» Problem description
What is the number of lines in the data below that hold the word "site"? Give nothing beyond that number.

::: Supplied material

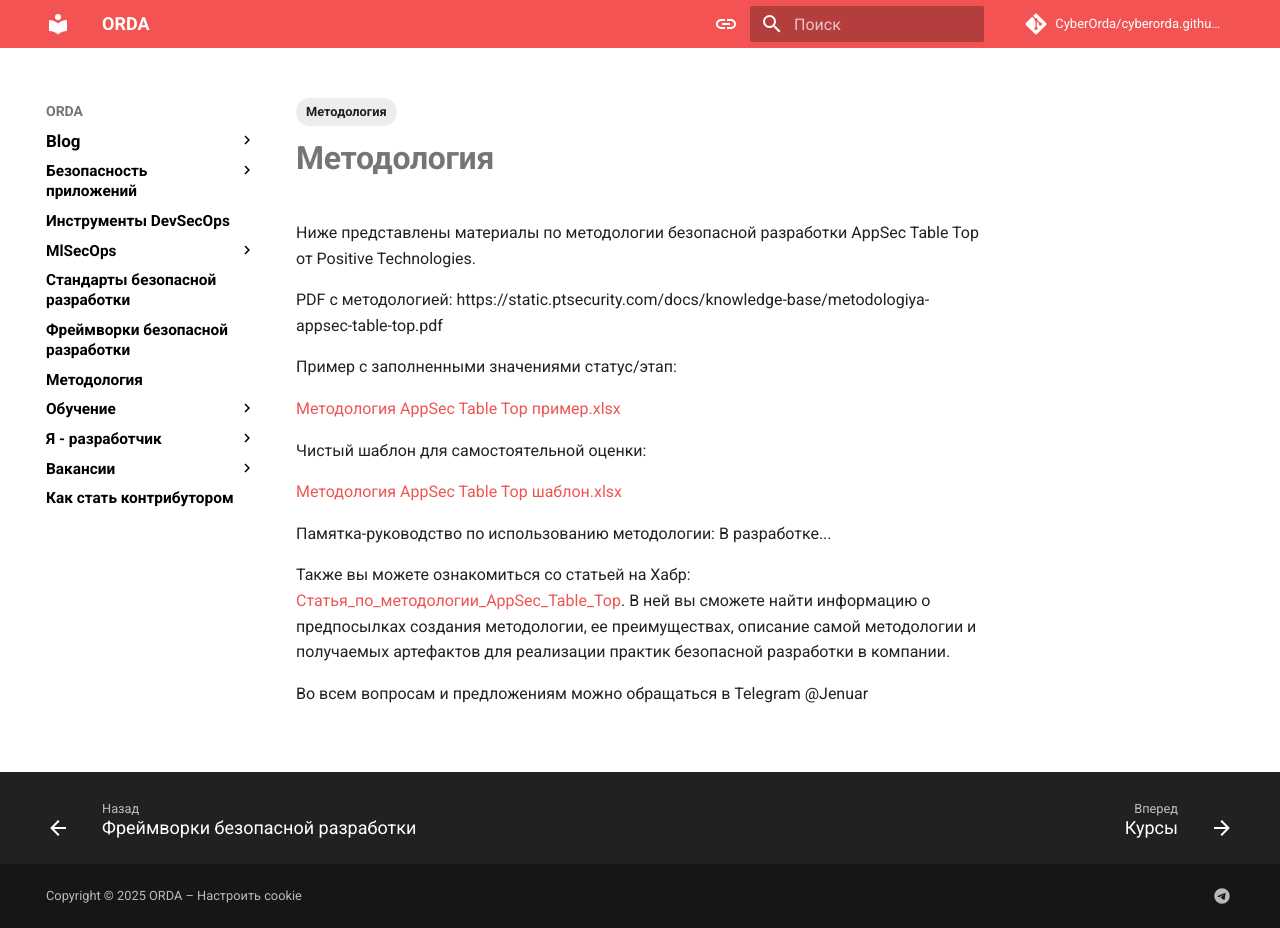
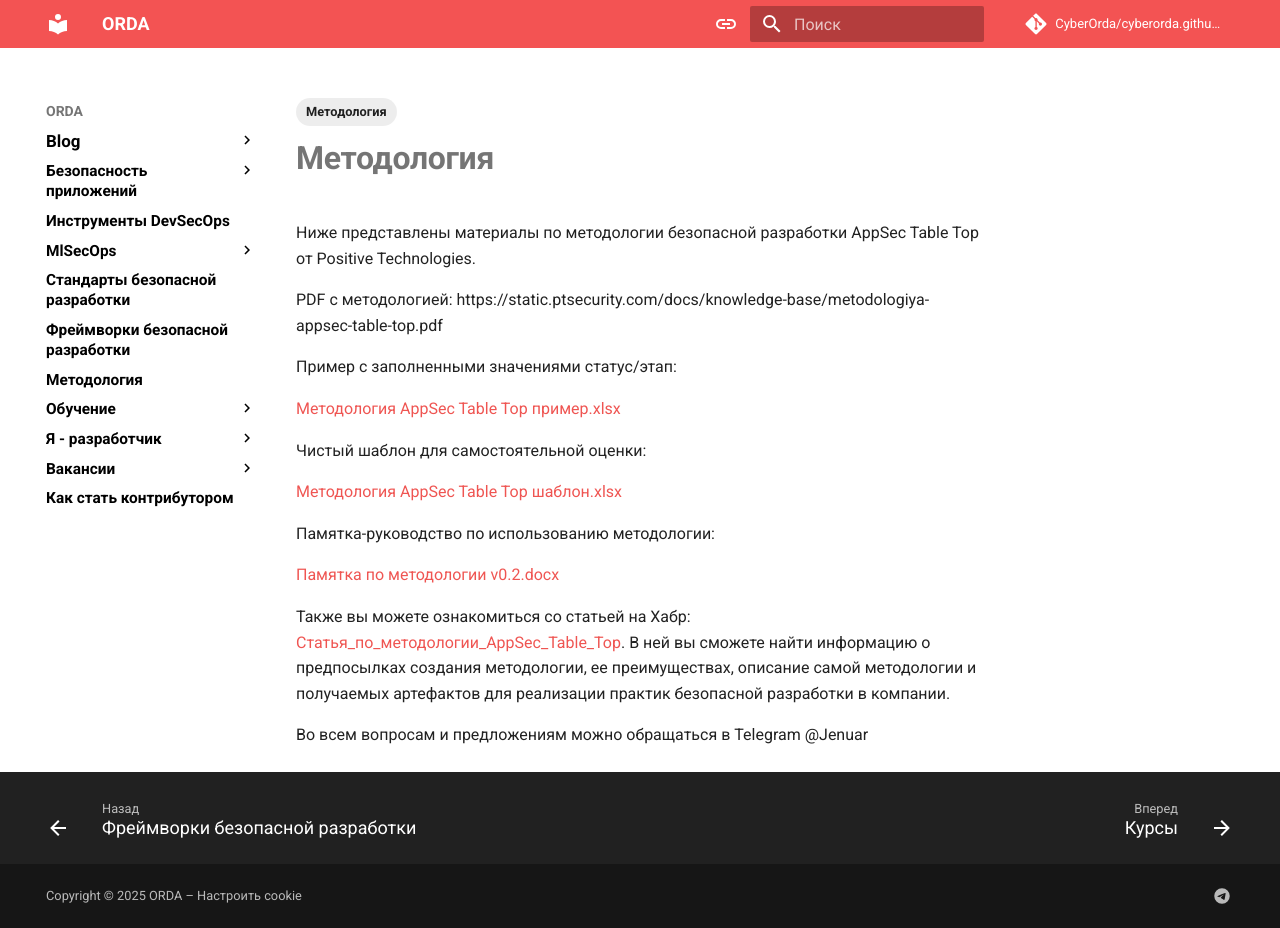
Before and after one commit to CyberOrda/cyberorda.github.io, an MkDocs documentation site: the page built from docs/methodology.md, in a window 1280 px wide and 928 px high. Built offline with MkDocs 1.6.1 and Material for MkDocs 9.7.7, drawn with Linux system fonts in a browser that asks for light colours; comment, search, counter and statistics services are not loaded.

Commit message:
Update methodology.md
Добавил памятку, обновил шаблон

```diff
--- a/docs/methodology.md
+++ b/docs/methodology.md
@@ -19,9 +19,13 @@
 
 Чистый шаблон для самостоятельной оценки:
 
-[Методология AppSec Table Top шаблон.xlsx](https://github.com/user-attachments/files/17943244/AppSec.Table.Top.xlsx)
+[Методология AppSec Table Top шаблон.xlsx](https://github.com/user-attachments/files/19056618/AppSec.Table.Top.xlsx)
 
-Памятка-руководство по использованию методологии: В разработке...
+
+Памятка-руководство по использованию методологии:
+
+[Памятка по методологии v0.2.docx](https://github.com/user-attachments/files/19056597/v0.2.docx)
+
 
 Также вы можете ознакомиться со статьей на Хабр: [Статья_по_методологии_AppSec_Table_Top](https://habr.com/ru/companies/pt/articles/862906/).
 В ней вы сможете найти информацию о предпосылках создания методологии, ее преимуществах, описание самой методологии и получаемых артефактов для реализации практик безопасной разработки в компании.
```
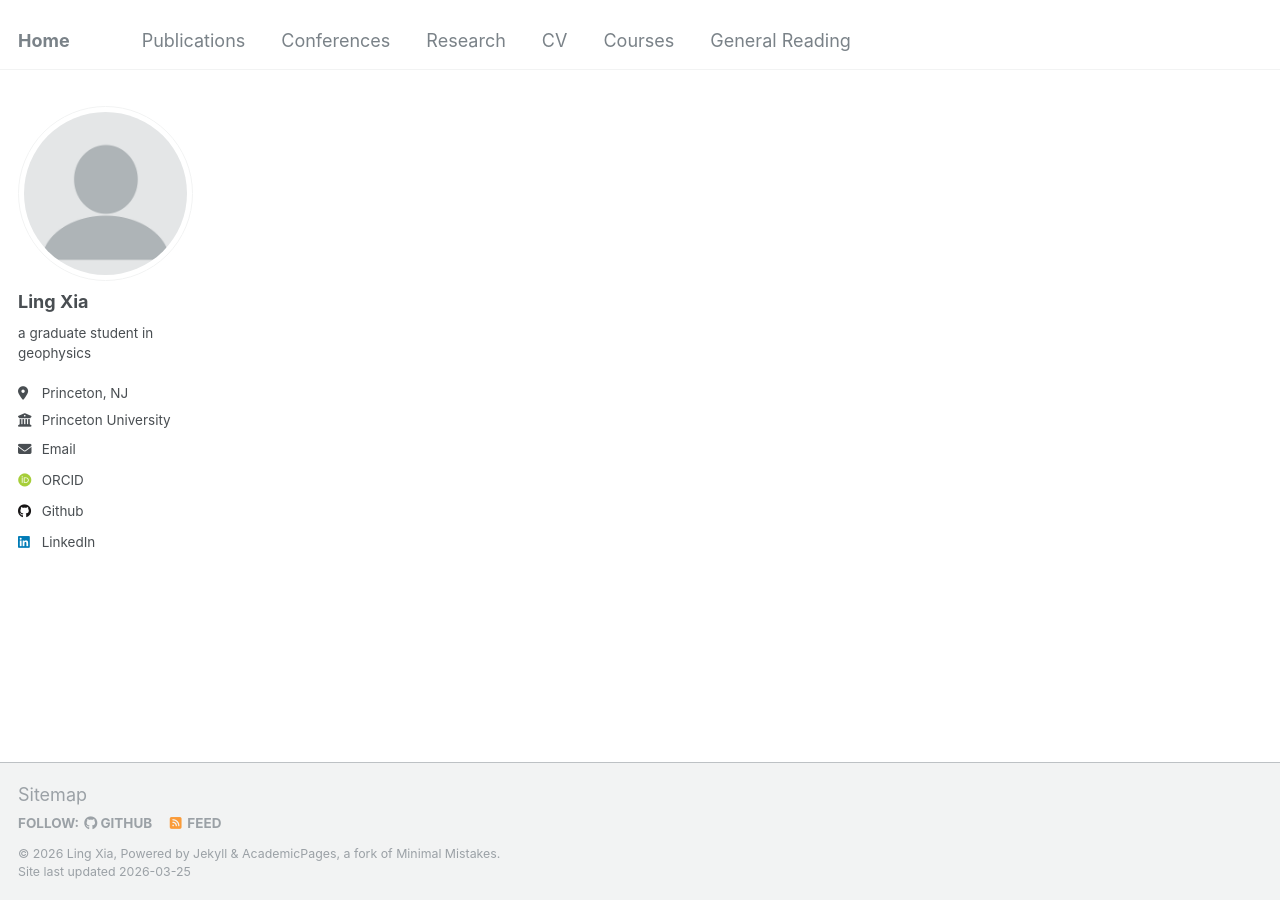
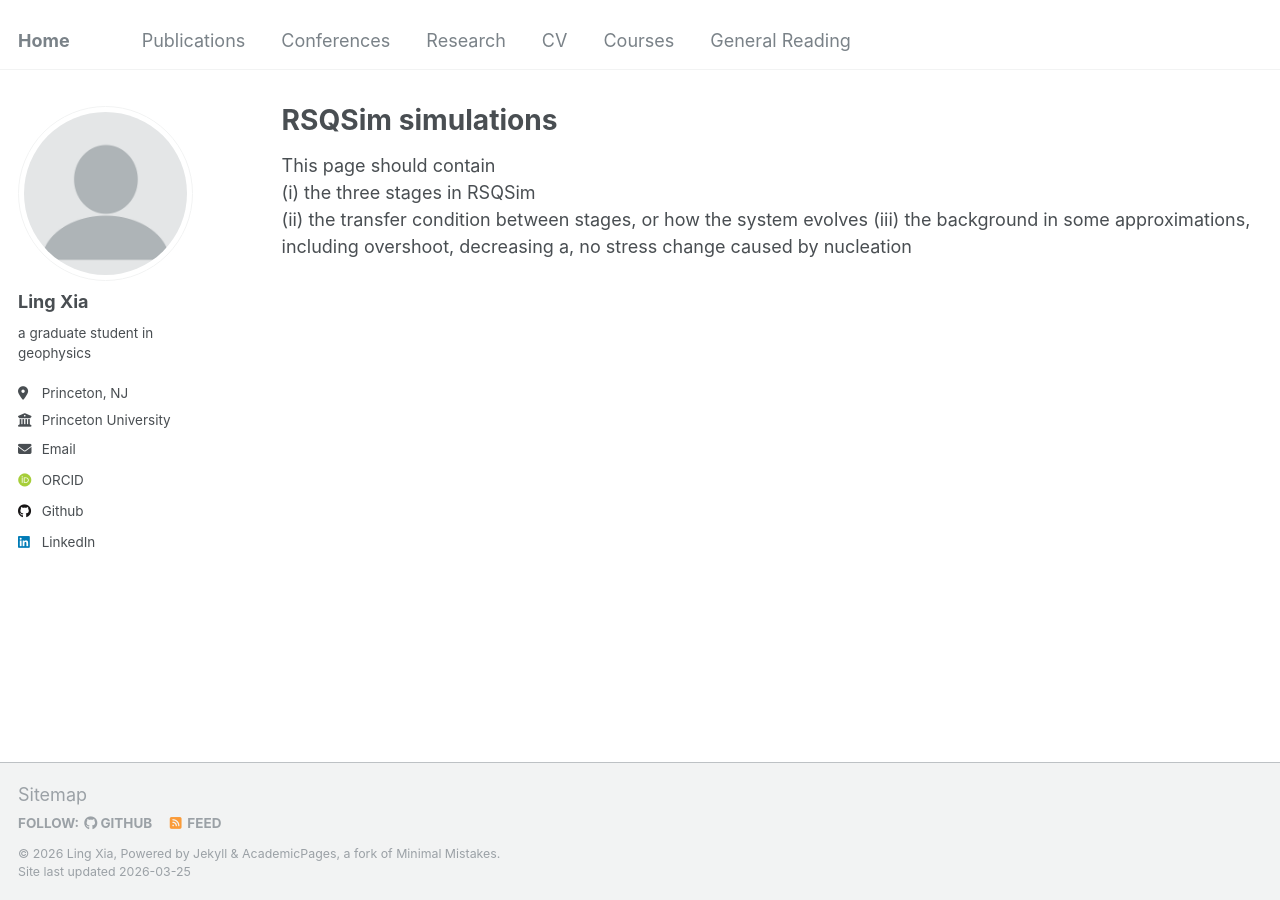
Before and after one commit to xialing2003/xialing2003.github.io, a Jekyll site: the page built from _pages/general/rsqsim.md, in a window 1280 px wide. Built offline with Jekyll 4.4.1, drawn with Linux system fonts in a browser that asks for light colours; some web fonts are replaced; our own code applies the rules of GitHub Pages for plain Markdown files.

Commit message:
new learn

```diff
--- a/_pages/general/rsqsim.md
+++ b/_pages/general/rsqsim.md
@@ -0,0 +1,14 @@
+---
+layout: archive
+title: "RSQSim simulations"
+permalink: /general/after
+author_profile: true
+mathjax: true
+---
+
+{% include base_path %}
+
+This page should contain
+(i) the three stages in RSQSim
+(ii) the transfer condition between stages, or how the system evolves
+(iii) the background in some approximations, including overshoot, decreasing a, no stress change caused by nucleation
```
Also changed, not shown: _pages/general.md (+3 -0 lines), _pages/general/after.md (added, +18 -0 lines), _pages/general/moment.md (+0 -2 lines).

::::::

» Result below
2